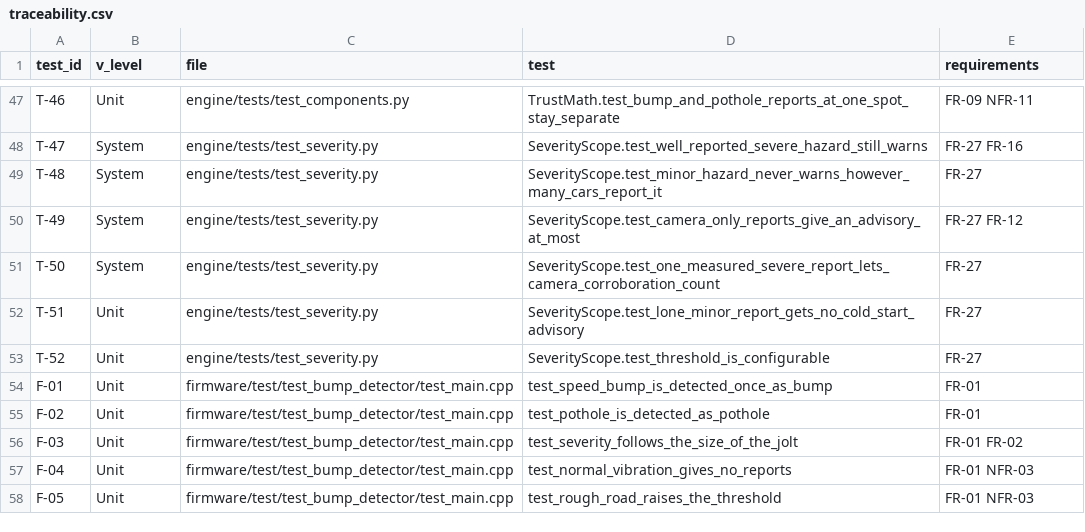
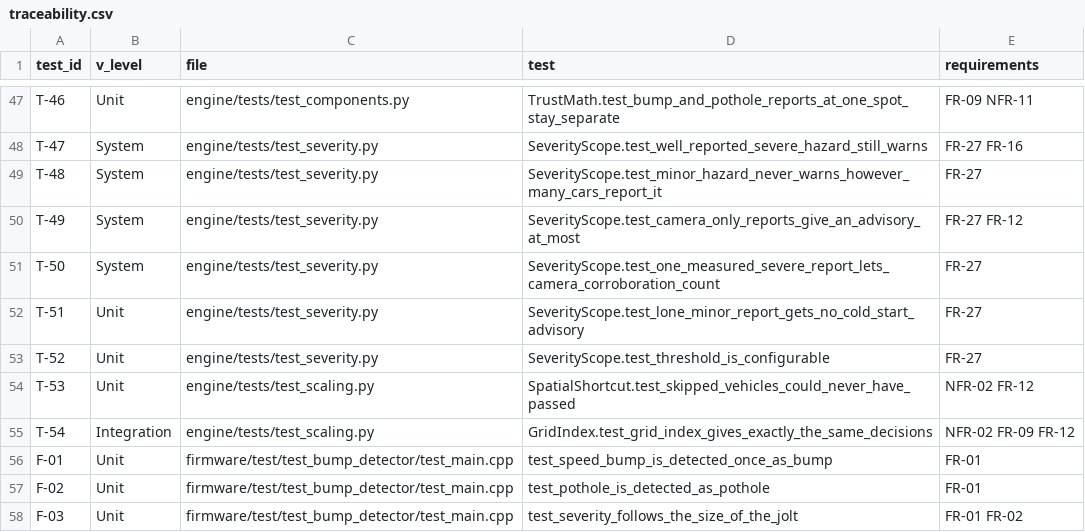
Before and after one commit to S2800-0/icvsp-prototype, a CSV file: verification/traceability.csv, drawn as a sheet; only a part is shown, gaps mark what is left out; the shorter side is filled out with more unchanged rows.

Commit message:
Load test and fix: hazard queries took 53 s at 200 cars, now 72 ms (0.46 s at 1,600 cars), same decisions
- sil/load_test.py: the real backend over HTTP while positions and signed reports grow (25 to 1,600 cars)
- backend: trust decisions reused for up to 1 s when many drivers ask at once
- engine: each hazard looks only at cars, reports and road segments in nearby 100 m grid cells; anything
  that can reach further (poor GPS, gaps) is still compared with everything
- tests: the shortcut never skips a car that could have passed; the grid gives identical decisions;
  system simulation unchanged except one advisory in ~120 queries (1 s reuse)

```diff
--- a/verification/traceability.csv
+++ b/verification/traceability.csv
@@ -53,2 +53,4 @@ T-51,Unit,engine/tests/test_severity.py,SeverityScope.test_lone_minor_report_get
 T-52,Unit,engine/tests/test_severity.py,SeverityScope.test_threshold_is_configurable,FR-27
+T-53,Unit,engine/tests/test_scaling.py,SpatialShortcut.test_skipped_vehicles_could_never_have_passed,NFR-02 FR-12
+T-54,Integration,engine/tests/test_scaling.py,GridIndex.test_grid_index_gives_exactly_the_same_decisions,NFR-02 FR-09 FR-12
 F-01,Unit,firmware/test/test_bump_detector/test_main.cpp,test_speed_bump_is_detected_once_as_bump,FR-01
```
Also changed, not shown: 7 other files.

--------------------------------------------------

*Required work*
Please give the number of lines in the entries above that hold "Unit", with no other words.

*Response area*
4